Transforming a dark chunk of asphalt into a large-scale canvas is the street painters task. Armed with colored chalks and pastels, Madonnari are on their knees and hands for 10 to 12 hours a day, turning pavement into ephemeral art in the space of a week-end. No lasting effects are expected, other than the memories of a pleased public, the encounter of a large family of artists, and a few photographs.

The origins of street painting are unclear: some place it as early as the Middle Ages, some around the 16th Century. But it was a small town in Northern Italy, Grazie di Curtatone, which brought back the tradition and is carrying it into the 21st Century.
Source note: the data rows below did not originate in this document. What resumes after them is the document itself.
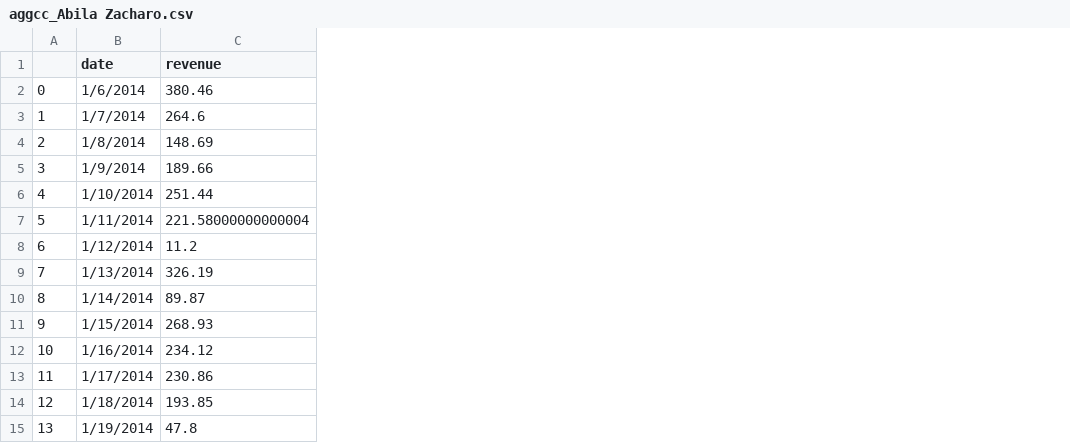
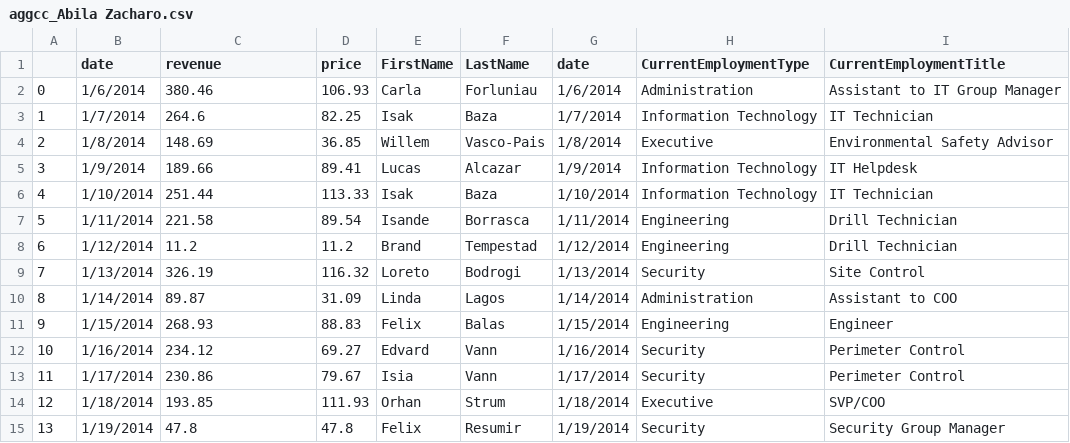
Before and after one commit to kasumbarobert/cse557a-assignment2, a CSV file: business_cc_data/aggcc_Abila Zacharo.csv, drawn as a sheet; the diff names each change by its address in the sheet, - before the commit and + after, or states it on an @@ line.

```diff
--- a/business_cc_data/aggcc_Abila Zacharo.csv
+++ b/business_cc_data/aggcc_Abila Zacharo.csv
+column D (price), rows 2-15: 106.93 | 82.25 | 36.85 | 89.41 | 113.33 | 89.54 | 11.2 | 116.32 | 31.09 | 88.83 | 69.27 | 79.67 | 111.93 | 47.8
+column E (FirstName), rows 2-15: Carla | Isak | Willem | Lucas | Isak | Isande | Brand | Loreto | Linda | Felix | Edvard | Isia | Orhan | Felix
+column F (LastName), rows 2-15: Forluniau | Baza | Vasco-Pais | Alcazar | Baza | Borrasca | Tempestad | Bodrogi | Lagos | Balas | Vann | Vann | Strum | Resumir
+column G (date), rows 2-15: 1/6/2014 | 1/7/2014 | 1/8/2014 | 1/9/2014 | 1/10/2014 | 1/11/2014 | 1/12/2014 | 1/13/2014 | 1/14/2014 | 1/15/2014 | 1/16/2014 | 1/17/2014 | 1/18/2014 | 1/19/2014
+column H (CurrentEmploymentType), rows 2-15: Administration | Information Technology | Executive | Information Technology | Information Technology | Engineering | Engineering | Security | Administration | Engineering | Security | Security | Executive | Security
+column I (CurrentEmploymentTitle), rows 2-15: Assistant to IT Group Manager | IT Technician | Environmental Safety Advisor | IT Helpdesk | IT Technician | Drill Technician | Drill Technician | Site Control | Assistant to COO | Engineer | Perimeter Control | Perimeter Control | SVP/COO | Security Group Manager
-C7 (revenue): 221.58000000000004
+C7 (revenue): 221.58
```
Also changed, not shown: business_cc_data/aggcc_Albert's Fine Clothing.csv, business_cc_data/aggcc_Frydos Autosupply n' More.csv, 39 other files.
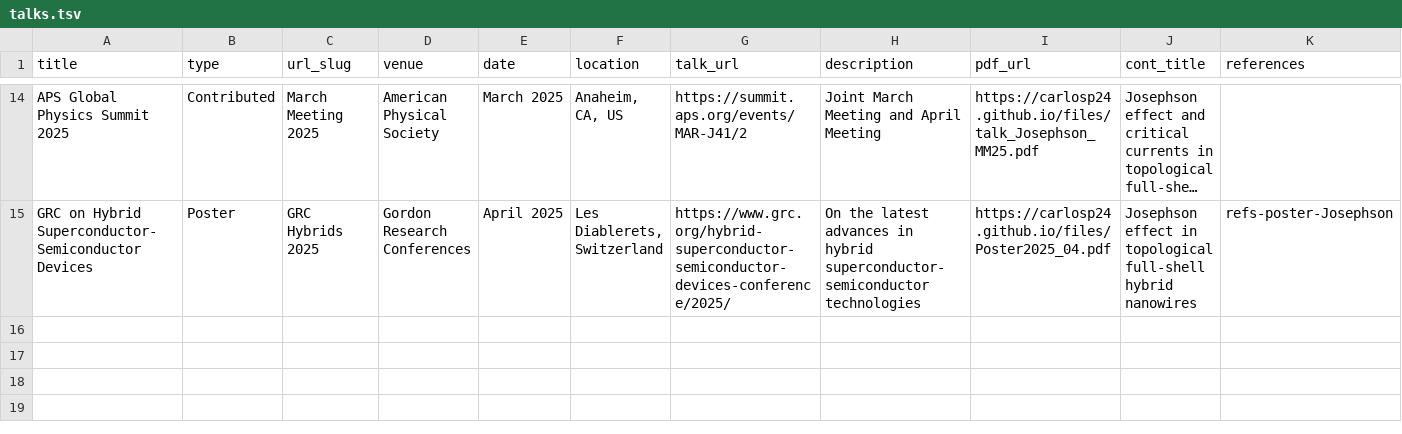
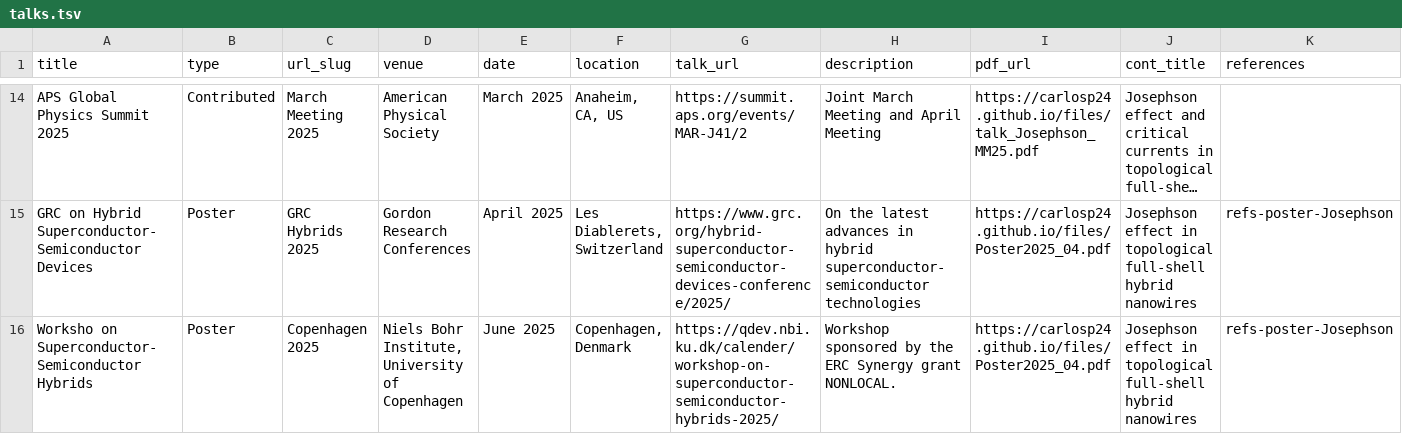
Before and after one commit to CarlosP24/carlosP24.github.io, a TSV file: db/talks.tsv, drawn as a sheet; only a part is shown, gaps mark what is left out; long unchanged cells end in …; the diff names each change by its address in the sheet, - before the commit and + after, or states it on an @@ line.

Commit message:
add Copenhagen workshop 2025

```diff
--- a/db/talks.tsv
+++ b/db/talks.tsv
+row 16: Worksho on Superconductor-Semiconductor Hybrids | Poster | Copenhagen 2025 | Niels Bohr Institute, University of Copenhagen | June 2025 | Copenhagen, Denmark | https://qdev.nbi.ku.dk/calender/workshop-on-superconductor-semiconductor-hybrids-2025/ | Workshop sponsored by the ERC Synergy grant NONLOCAL. | https://carlosp24.github.io/files/Poster2025_04.pdf | Josephson effect in topological full-shell hybrid nanowires | refs-poster-Josephson
```
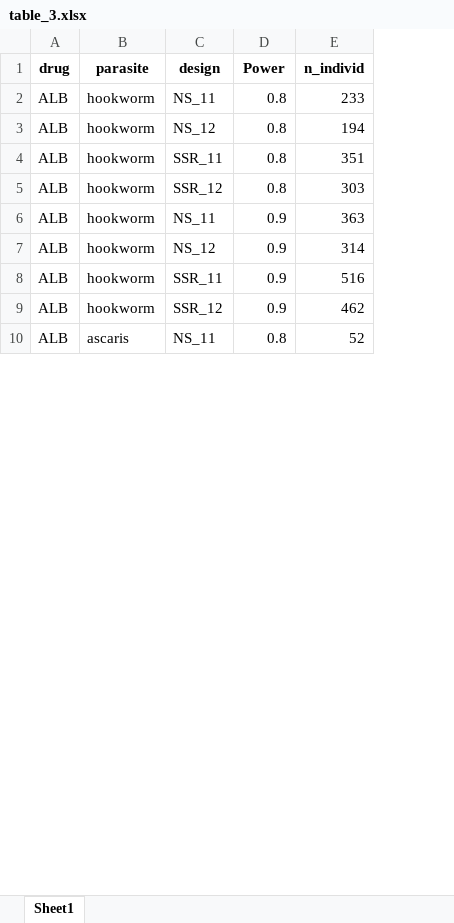
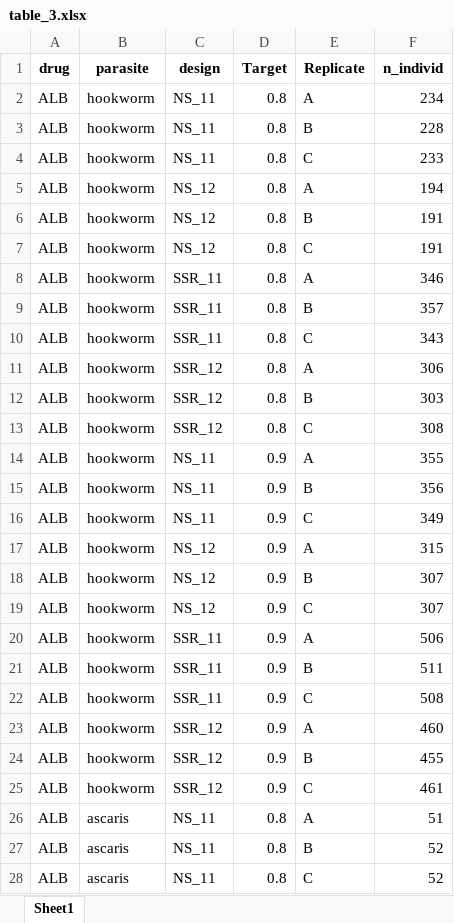
Before and after one commit to ku-awdc/eggSim, an Excel workbook: notebooks/paper_2025/table_3.xlsx, sheet Sheet1, drawn as a sheet; only a part is shown; values as stored, in another font and other column widths than the file's, no borders; addresses are those after the commit; the diff covers the shown part only; the diff names each change by its address in the sheet, - before the commit and + after, or states it on an @@ line.

```diff
--- a/notebooks/paper_2025/table_3.xlsx (sheet Sheet1)
+++ b/notebooks/paper_2025/table_3.xlsx (sheet Sheet1)
+column E (Replicate), rows 4-5: C | A; row 8: A; row 12: B; row 14: A; row 17: A; row 20: A; row 23: A; row 27: B
-D1: Power
+D1: Target
+row 2: ALB | hookworm | NS_11 | 0.8 | A | 234
+row 3: ALB | hookworm | NS_11 | 0.8 | B | 228
+row 6: ALB | hookworm | NS_12 | 0.8 | B | 191
+row 7: ALB | hookworm | NS_12 | 0.8 | C | 191
-F8 (n_individ): 351
+F8 (n_individ): 346
+row 9: ALB | hookworm | SSR_11 | 0.8 | B | 357
+row 10: ALB | hookworm | SSR_11 | 0.8 | C | 343
+row 11: ALB | hookworm | SSR_12 | 0.8 | A | 306
+row 13: ALB | hookworm | SSR_12 | 0.8 | C | 308
-F14 (n_individ): 363
+F14 (n_individ): 355
+row 15: ALB | hookworm | NS_11 | 0.9 | B | 356
+row 16: ALB | hookworm | NS_11 | 0.9 | C | 349
-F17 (n_individ): 314
+F17 (n_individ): 315
+row 18: ALB | hookworm | NS_12 | 0.9 | B | 307
+row 19: ALB | hookworm | NS_12 | 0.9 | C | 307
-F20 (n_individ): 516
+F20 (n_individ): 506
+row 21: ALB | hookworm | SSR_11 | 0.9 | B | 511
+row 22: ALB | hookworm | SSR_11 | 0.9 | C | 508
-F23 (n_individ): 462
+F23 (n_individ): 460
+row 24: ALB | hookworm | SSR_12 | 0.9 | B | 455
+row 25: ALB | hookworm | SSR_12 | 0.9 | C | 461
+row 26: ALB | ascaris | NS_11 | 0.8 | A | 51
+row 28: ALB | ascaris | NS_11 | 0.8 | C | 52
```
Also changed, not shown: 78 added rows and 35 edited cells elsewhere in this sheet, 6 other files.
Every year since 1973, hundreds of artists from all over the world meet there in August for a grueling 24 hour competition from which emerge the Masters.

This uncommon art form, part performance art and part fine art, is what I love to do, as much as my passion for classical oil painting. While born in the U.S., I was raised in Europe from Russia to Italy. There, from a very early age, I was exposed to the works of European masters. I knew already then that art would be my life. After returning to the States and studying at the Corcoran School of Art in Washington, D.C., I opened a gallery and fine art printmaking studio in Alexandria, Virginia. It was after moving to Santa Barbara in 1991 that I had my first experience with street painting. In fact Santa Barbara under the vision and leadership of Kathy Koury, was the first town in the U.S. to bring this art form to the pavements of American cities. I have participated in Madonnari festivals throughout the U.S., Mexico and Europe ever since. And of course, every year in August, I pack my chalks and join a handful of American artists to compete in Grazie.

This site will show you some of my work and I hope that it may encourage you to witness or even participate in one of these events now held throughout the U.S.

photo by :: Kat Quirk